From online petitions to organized walkouts, corporate America is facing increasing employee activism over its business involvement with agencies implementing the federal government's immigration policies. This "cubicle activism," seen at companies ranging from Amazon and Google to Bank of America and Wayfair, has garnered mixed success to date, forcing divestiture from private prison contractors but fewer results in other contexts, as this article explores.
Buoyed by initial successes challenging Trump administration immigration actions such as the travel ban in federal court, many critics expected the judiciary to act as a brake on major changes to the immigration system. Yet the Supreme Court has repeatedly shown a willingness to affirm the executive branch's immigration policies, most recently permitting what is arguably the most significant asylum policy change in four decades to proceed.

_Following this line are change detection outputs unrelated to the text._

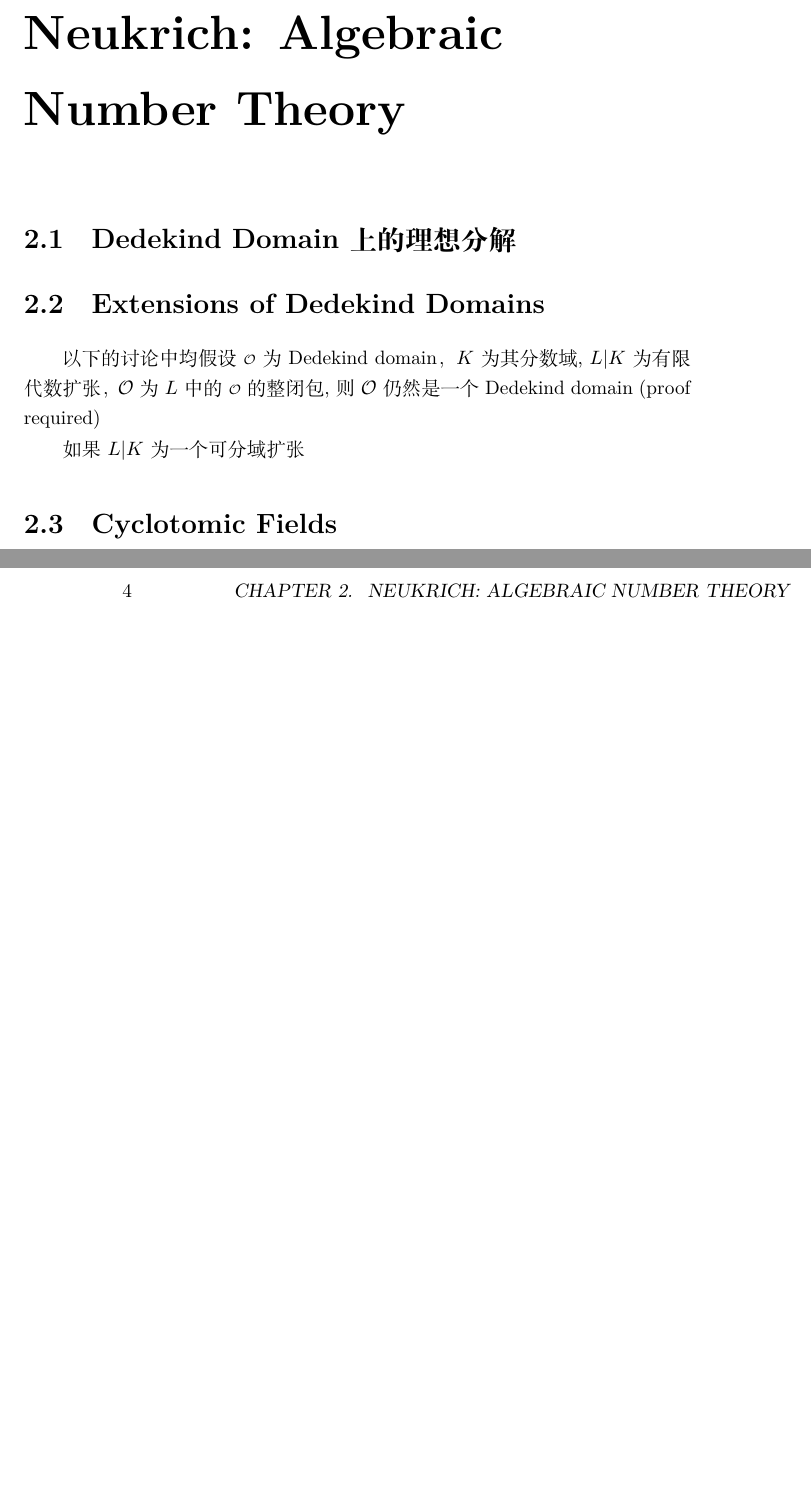
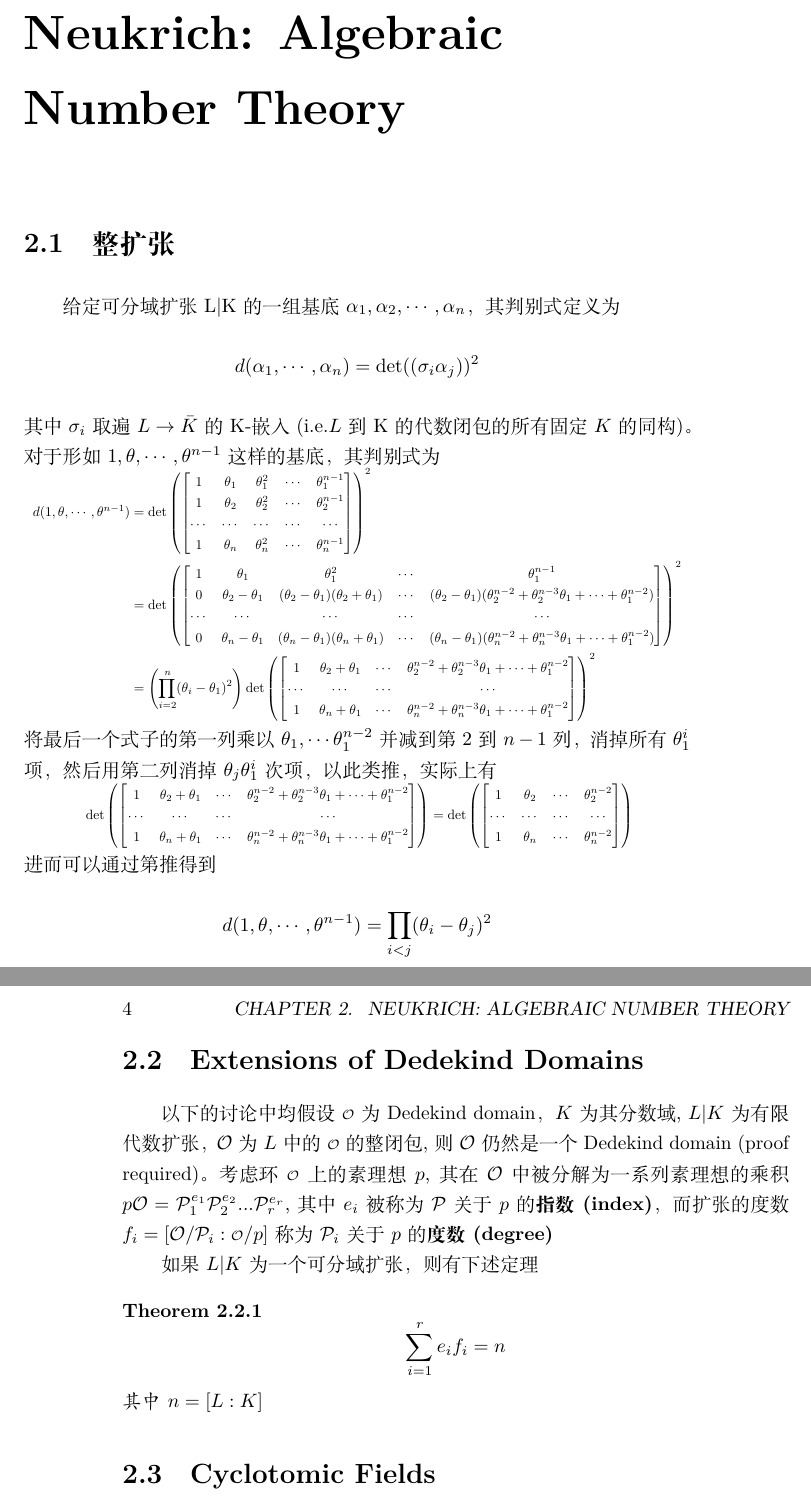
Before and after one commit to thuliangjz/math_note, a LaTeX thesis (latex_notes/notes/main.tex): two parts of pages 3 and 4 of 4 before the commit and two parts of pages 3 and 4 of 5 after it, joined at a grey line, cut so that both start at the same text, the shorter picture padded with empty space. Compiled offline with XeLaTeX.

Commit message:
update notes

```diff
--- a/latex_notes/notes/main.tex
+++ b/latex_notes/notes/main.tex
@@ -4,6 +4,7 @@
 \usepackage{amssymb}
 \usepackage{ctex}
 \usepackage{sectsty}
+\usepackage{graphicx}
 \chapternumberfont{\tiny}
 % for theorem definition, one could use \begin{theorem} \end{theorem} and so on
 \newtheorem {theorem} {Theorem} [section]
@@ -19,15 +20,68 @@
 中文中文
 
 \chapter{Neukrich: Algebraic Number Theory}
-\section{Dedekind Domain上的理想分解}
+\section{整扩张}
+给定可分域扩张L|K的一组基底$\alpha_1, \alpha_2, \cdots, \alpha_n$，其判别式定义为
+$$
+d(\alpha_1, \cdots, \alpha_n) = \det((\sigma_i \alpha_j))^2
+$$
+其中$\sigma_i$取遍$L\to \bar{K}$的K-嵌入(i.e.$L$到K的代数闭包的所有固定$K$的同构)。对于形如$1, \theta, \cdots, \theta^{n-1}$这样的基底，其判别式为
+
+\centerline{\scalebox{0.7}{$
+\begin{aligned}
+    d(1, \theta, \cdots, \theta^{n-1})
+    &= \det \left(\begin{bmatrix}
+        1 & \theta_1 & \theta_1^2 & \cdots & \theta_1^{n-1} \\
+        1 & \theta_2 & \theta_2^2 & \cdots & \theta_2^{n-1} \\
+        \cdots & \cdots & \cdots & \cdots &\cdots \\
+        1 & \theta_n & \theta_n^2 & \cdots & \theta_n^{n-1}
+    \end{bmatrix} \right)^2 \\
+    &= \det \left(\begin{bmatrix}
+        1 & \theta_1 & \theta_1^2 & \cdots & \theta_1^{n-1} \\
+        0 & \theta_2 - \theta_1 & (\theta_2-\theta_1)(\theta_2 + \theta_1) & \cdots & (\theta_2-\theta_1)(\theta_2^{n-2}+\theta_2^{n-3}\theta_1+\cdots+\theta_1^{n-2}) \\
+        \cdots & \cdots & \cdots & \cdots &\cdots \\
+        0 & \theta_n - \theta_1 & (\theta_n-\theta_1)(\theta_n + \theta_1) & \cdots & (\theta_n-\theta_1)(\theta_n^{n-2}+\theta_n^{n-3}\theta_1+\cdots+\theta_1^{n-2})
+    \end{bmatrix} \right)^2 \\
+    &= \left(\prod_{i=2}^n (\theta_i - \theta_1)^2 \right) \det \left(\begin{bmatrix}
+            1 & \theta_2+\theta_1 & \cdots & \theta_2^{n-2}+\theta_2^{n-3}\theta_1+\cdots+\theta_1^{n-2} \\
+            \cdots & \cdots & \cdots &\cdots \\
+            1 & \theta_n + \theta_1 & \cdots & \theta_n^{n-2}+\theta_n^{n-3}\theta_1+\cdots+\theta_1^{n-2}
+        \end{bmatrix}\right)^2
+\end{aligned}
+$}}
+\noindent 将最后一个式子的第一列乘以$\theta_1,\cdots\theta_1^{n-2}$并减到第2到$n-1$列，消掉所有$\theta_1^i$项，然后用第二列消掉$\theta_j\theta_1^i$次项，以此类推，实际上有
+
+\centerline{\scalebox{0.7}{
+    $\det \left(\begin{bmatrix}
+            1 & \theta_2+\theta_1 & \cdots & \theta_2^{n-2}+\theta_2^{n-3}\theta_1+\cdots+\theta_1^{n-2} \\
+            \cdots & \cdots & \cdots &\cdots \\
+            1 & \theta_n + \theta_1 & \cdots & \theta_n^{n-2}+\theta_n^{n-3}\theta_1+\cdots+\theta_1^{n-2}
+        \end{bmatrix}\right) = \det \left(\begin{bmatrix}
+            1 & \theta_2 & \cdots & \theta_2^{n-2} \\
+            \cdots & \cdots & \cdots &\cdots \\
+            1 & \theta_n & \cdots & \theta_n^{n-2}
+        \end{bmatrix}\right)
+$}}
+\noindent 进而可以通过第推得到
+$$
+d(1, \theta, \cdots, \theta^{n-1}) = \prod_{i<j}(\theta_i - \theta_j)^2
+$$
 
 \section{Extensions of Dedekind Domains}
-以下的讨论中均假设$\idealo$为Dedekind domain，$K$为其分数域, $L|K$为有限代数扩张，$\idealO$为$L$中的$\idealo$的整闭包,则$\idealO$仍然是一个Dedekind domain (proof required)
+以下的讨论中均假设$\idealo$为Dedekind domain，$K$为其分数域, $L|K$为有限代数扩张，$\idealO$为$L$中的$\idealo$的整闭包,则$\idealO$仍然是一个Dedekind domain (proof required)。考虑环$\idealo$上的素理想$p$, 其在$\idealO$中被分解为一系列素理想的乘积$p\idealO=\mathcal{P}_1^{e_1}\mathcal{P}_2^{e_2}...\mathcal{P}_r^{e_r}$,其中$e_i$被称为$\mathcal{P}$关于$p$的\textbf{指数(index)}，而扩张的度数$f_i = [\idealO/\mathcal{P}_i:\idealo/p]$称为$\mathcal{P}_i$关于$p$的\textbf{度数(degree)}
 
-如果$L|K$为一个可分域扩张
+如果$L|K$为一个可分域扩张，则有下述定理
+\begin{theorem}
+    \label{neu:th:fundamental_identity}
+    $$
+    \sum_{i=1}^r e_i f_i = n
+    $$
+    其中$n=[L:K]$
+\end{theorem}
+
 \section{Cyclotomic Fields}
 
-设$\zeta$为一个$n$次单位根, 如果$n = \ell^v$并且$\ell$为素数, 令$\lambda = 1 - \zeta$, 则主理想$(\lambda)$是$\Q(\zeta)$的代数整数环中的素理想，该素理想的度为1(\textbf{什么意思?})并且
+设$\zeta$为一个$n$次单位根, 如果$n = \ell^v$并且$\ell$为素数, 令$\lambda = 1 - \zeta$, 则主理想$(\lambda)$是$\Q(\zeta)$的代数整数环中的素理想，该素理想的度为1(参看\ref{neu:th:fundamental_identity})并且
 $$
 \ell \idealo = (\lambda)^d, \text{其中}d = \phi(\ell^v) = [\Q(\zeta):\Q]
 $$
```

Ideological differences in the Democratic Party over immigration that were once masked by unity against President Trump’s border wall and immigration agenda are now being exposed as Democratic presidential candidates seek to stand out in a crowded field and amid controversy over an emergency border spending bill. As the 2020 electoral calendar accelerates, how the party navigates the gulf between its most liberal and conservative wings will become a greater challenge for its leaders.